The night was gusty and wet at the camp in Hrafntinnusker but the stone walls around my tent site really helped to reduce the force of the wind. The most unlucky thing about arriving early at the campsite to get a well pitched tent in a secure area is that people arriving late miss out on stone-walled protection and end up pitching right beside one of your walls, without good tents, to glean protection. I ended up listening to somebody else’s tent flapping horribly in the wind all night. Finally it stopped, thankfully but curiously, as the wind was still strong. In the morning I got up and saw the tent making all the noise was still there indeed, but without the rainfly! The poor guy in it didn’t look happy at all. Or in any way dry.
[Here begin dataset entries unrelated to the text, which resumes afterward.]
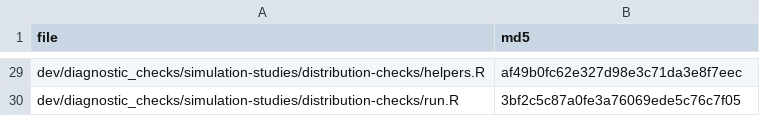
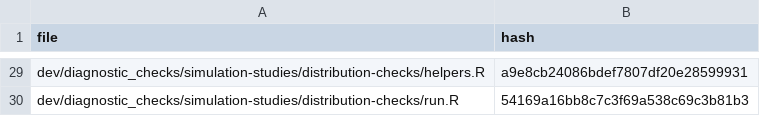
Before and after one commit to Pascal-Kueng/dyadMLM, a CSV file: dev/diagnostic_checks/simulation-studies/report-data/distribution-checks/source-hashes.csv, drawn as a sheet; only a part is shown, gaps mark what is left out; the diff covers the shown part only.

```diff
--- a/dev/diagnostic_checks/simulation-studies/report-data/distribution-checks/source-hashes.csv
+++ b/dev/diagnostic_checks/simulation-studies/report-data/distribution-checks/source-hashes.csv
@@ -1 +1 @@
-"file","md5"
+"file","hash"
@@ -29,2 +29,2 @@
-"dev/diagnostic_checks/simulation-studies/distribution-checks/helpers.R","af49b0fc62e327d98e3c71da3e8f7eec"
-"dev/diagnostic_checks/simulation-studies/distribution-checks/run.R","3bf2c5c87a0fe3a76069ede5c76c7f05"
+"dev/diagnostic_checks/simulation-studies/distribution-checks/helpers.R","a9e8cb24086bdef7807df20e28599931"
+"dev/diagnostic_checks/simulation-studies/distribution-checks/run.R","54169a16bb8c7c3f69a538c69c3b81b3"
```
Also changed, not shown: 27 edited cells elsewhere in this file, dev/diagnostic_checks/simulation-studies/report-data/distribution-checks/conditions.csv, dev/diagnostic_checks/simulation-studies/report-data/distribution-checks/fits.csv, 5 other files.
On a side note, I’ve invented a wonderful system of drying/freshening up clothes inside my tent with a spare piece if hiking pole and paracord (if only it hadn’t been so damp):

My walk to Afltnavatn began in a flurry as I was anxious to avoid a group of nearly 40 hikers who had plagued my day yesterday. I just didn’t appreciate how loud they talked or fast they walked. It didn’t make sense to me that they came all the way to Iceland to treat such a spectacular place with little attention. So I dashed off a half hour before them which turned out to be a mistake because they were pushing me along. After, I let them pass. The sky today was grey and the wind cold, although it had dried up overnight and was promising to improve as the day progressed.

The section today was absolutely awash with incredible vistas and iconic landscapes. After some wonderful varieties of terrain – snow, lava rock and rhyolite mountains – the plateau came to an end, but not before perhaps the most spectacular view over the remaining days’ hike: towards the hut in Alftnavatn by the lake, the view was filled with spectacular mountain tops amongst green valleys. It was also a surprise at this point to see a group of mountain bikers whizzing passed as I plodded along in the cold wind!

The descent was a long, very steep, fragile tip-toe-style down the side of a mountain. After passing a few hikers on the way up, I wondered briefly whether this mountain side was the reason they encouraged people to walk from north to south. A welcome river crossing waited at the bottom which freshened up my feet and then the trail entered an area featuring small rocks that resembled tasty-looking swiss cheese. Perhaps I was a little hungry. The waymarkers changed to white after the river crossing, which I thought meant the walk had finished its display of geothermals and moved on to snow and ice.

It was a relief to make camp in Alftnavatn, although there was also an option to walk an extra 5km to the next hut in Hvanngil which is smaller and mainly used as refuge when winds in Alftnavatn are too strong for camping. Tonight they were giving up to 15 metres per second, which they said was ok. During the night I loved the sound of the winds as they howled down the valley towards the tents, one slow big whoosh, like a giant sigh, one after the other.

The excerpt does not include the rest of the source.